- ☀️ 😲 ☀️ 😲 A Massive Composite of 150,000 Images Reveals the Swirling, Feather-Like Details of the Sun. “From dark spots and wispy flares to coronal loops that burst upward in brilliant arches, a giant new composite by Andrew McCarthy (previously) exposes the intricate, swirling patterns that cloak the sun’s surface. ‘Fire and Fusion’ is a 300-megapixel image captured at 2 p.m. on November 29 and the Arizona-based photographer’s most detailed shot of the celestial matter yet.”
- 📰 🔮 Always some good stuff in there. Predictions for Journalism 2022. “Each year, we ask some of the smartest people in journalism and media what they think is coming in the next 12 months. At the end of a trying 2021, here’s what they had to say.” Already, Print makes a comeback, but not in the way you think is intriguing and gave me an idea. “In 2022, we’ll see more community zines being produced as an effective way to make news more accessible, amplify diverse voices, and help us collaborate with communities to make news — together.”

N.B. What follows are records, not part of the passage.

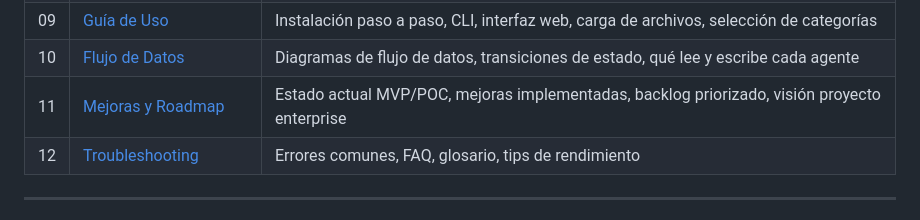
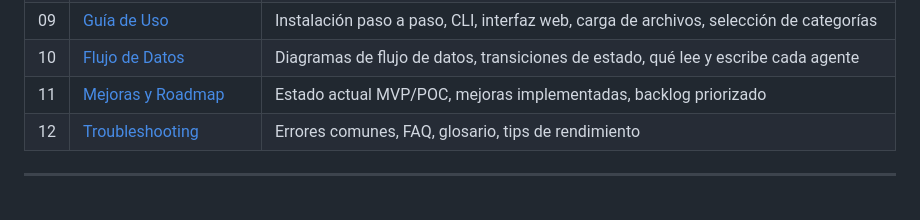
Before and after one commit to philocyber/agent-threat-modeler, a Markdown page: docs/00_indice.md, the part around the change. Rendered like a GitHub page.

```diff
--- a/docs/00_indice.md
+++ b/docs/00_indice.md
@@ -19,7 +19,7 @@
 | 08 | [Configuración Completa](08_configuracion.md) | Referencia de config.json, variables de entorno, Pydantic models, seguridad |
 | 09 | [Guía de Uso](09_guia_de_uso.md) | Instalación paso a paso, CLI, interfaz web, carga de archivos, selección de categorías |
 | 10 | [Flujo de Datos](10_flujo_de_datos.md) | Diagramas de flujo de datos, transiciones de estado, qué lee y escribe cada agente |
-| 11 | [Mejoras y Roadmap](11_mejoras_roadmap.md) | Estado actual MVP/POC, mejoras implementadas, backlog priorizado, visión proyecto enterprise |
+| 11 | [Mejoras y Roadmap](11_mejoras_roadmap.md) | Estado actual MVP/POC, mejoras implementadas, backlog priorizado |
 | 12 | [Troubleshooting](12_troubleshooting.md) | Errores comunes, FAQ, glosario, tips de rendimiento |
 
 ---
```
Also changed, not shown: docs/01_introduccion.md (+4 -20 lines), docs/11_mejoras_roadmap.md (+6 -51 lines).
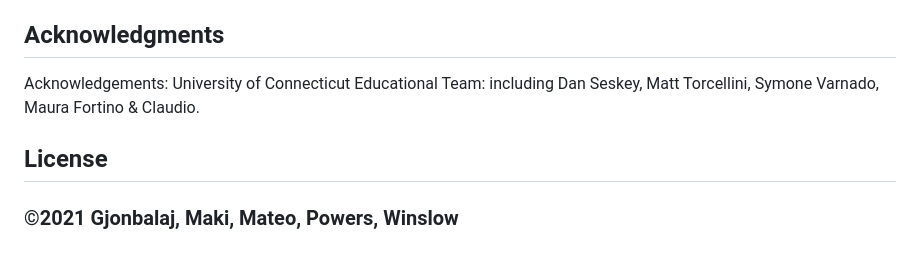
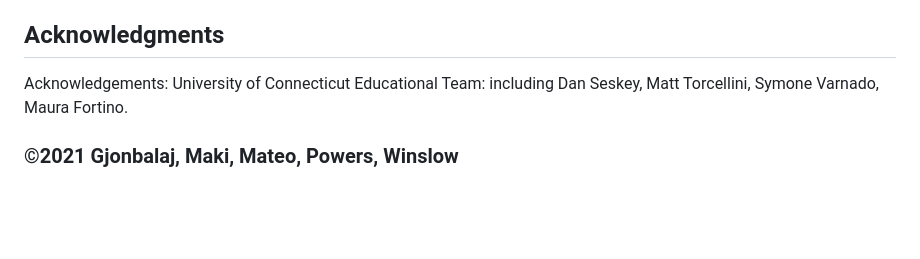
Before and after one commit to PhilipPowers67/Anytime-Books, a Markdown page: README.md, the part around one of its changes. Rendered like a GitHub page; blank space fills up the shorter version.

```diff
--- a/README.md
+++ b/README.md
@@ -109,8 +111,6 @@ Dafina Gjonbalaj and Philip Powers focused on overall design, colors, and brandi
 
 ## Acknowledgments
 
-Acknowledgements: University of Connecticut Educational Team: including Dan Seskey, Matt Torcellini, Symone Varnado, Maura Fortino & Claudio.
-
-## License
+Acknowledgements: University of Connecticut Educational Team: including Dan Seskey, Matt Torcellini, Symone Varnado, Maura Fortino.
 
 ### ©2021 Gjonbalaj, Maki, Mateo, Powers, Winslow
```
Also changed, not shown: other parts of README.md (+4 -2 lines), assets/images/AboutPage.png (added), assets/images/MainPage.png (added), assets/images/SaveList.png (added), 2 other files.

- 🤓 📚 👾 29 of the Best Science Fiction Books Everyone Should Read. “Looking for your next sci-fi must-read? Cyberpunk, space operas, dystopias – we’ve pulled together some of the WIRED team’s favourite science fiction novels. Some are eerily plausible, others are wild trips of the imagination, but all present compelling visions of our possible future. Listed here in chronological order for completists.”
- 🤖 📚 (Also shared for the publisher’s model and their other books.) Fake AI, Frederike Kaltheuner, Meatspace Press (2021). “From predicting criminality to sexual orientation, fake and deeply flawed Artificial Intelligence (AI) is rampant. Amidst this feverishly hyped atmosphere, this book interrogates the rise and fall of AI hype, pseudoscience and snake oil. Bringing together different perspectives and voices from across disciplines and countries, it draws connections between injustices inflicted by inappropriate AI.”
- 🤖 Artificial Aesthetics: A Critical Guide to AI, Media and Design. “You may be wondering how AI will affect your professional area in general and your work and career. This book does not aim to predict the future or tell you exactly what will happen. Instead, we want to offer you a set of intellectual tools to help you better navigate any changes that may come along.”
- 🤔 🚜 🪨 🌽 Farmland could be a sponge for greenhouse gas with mineral weathering. “What is enhanced weathering? The idea is simple — accelerate farmland’s naturally occurring chemical reactions by adding minerals in the form of crushed rocks. The chemical processes that break down the stones simultaneously trap atmospheric carbon.”
Join thousands of generalists and broad thinkers.
Each issue of the weekly features a selection of articles with thoughtful commentary on technology, society, culture, and potential futures.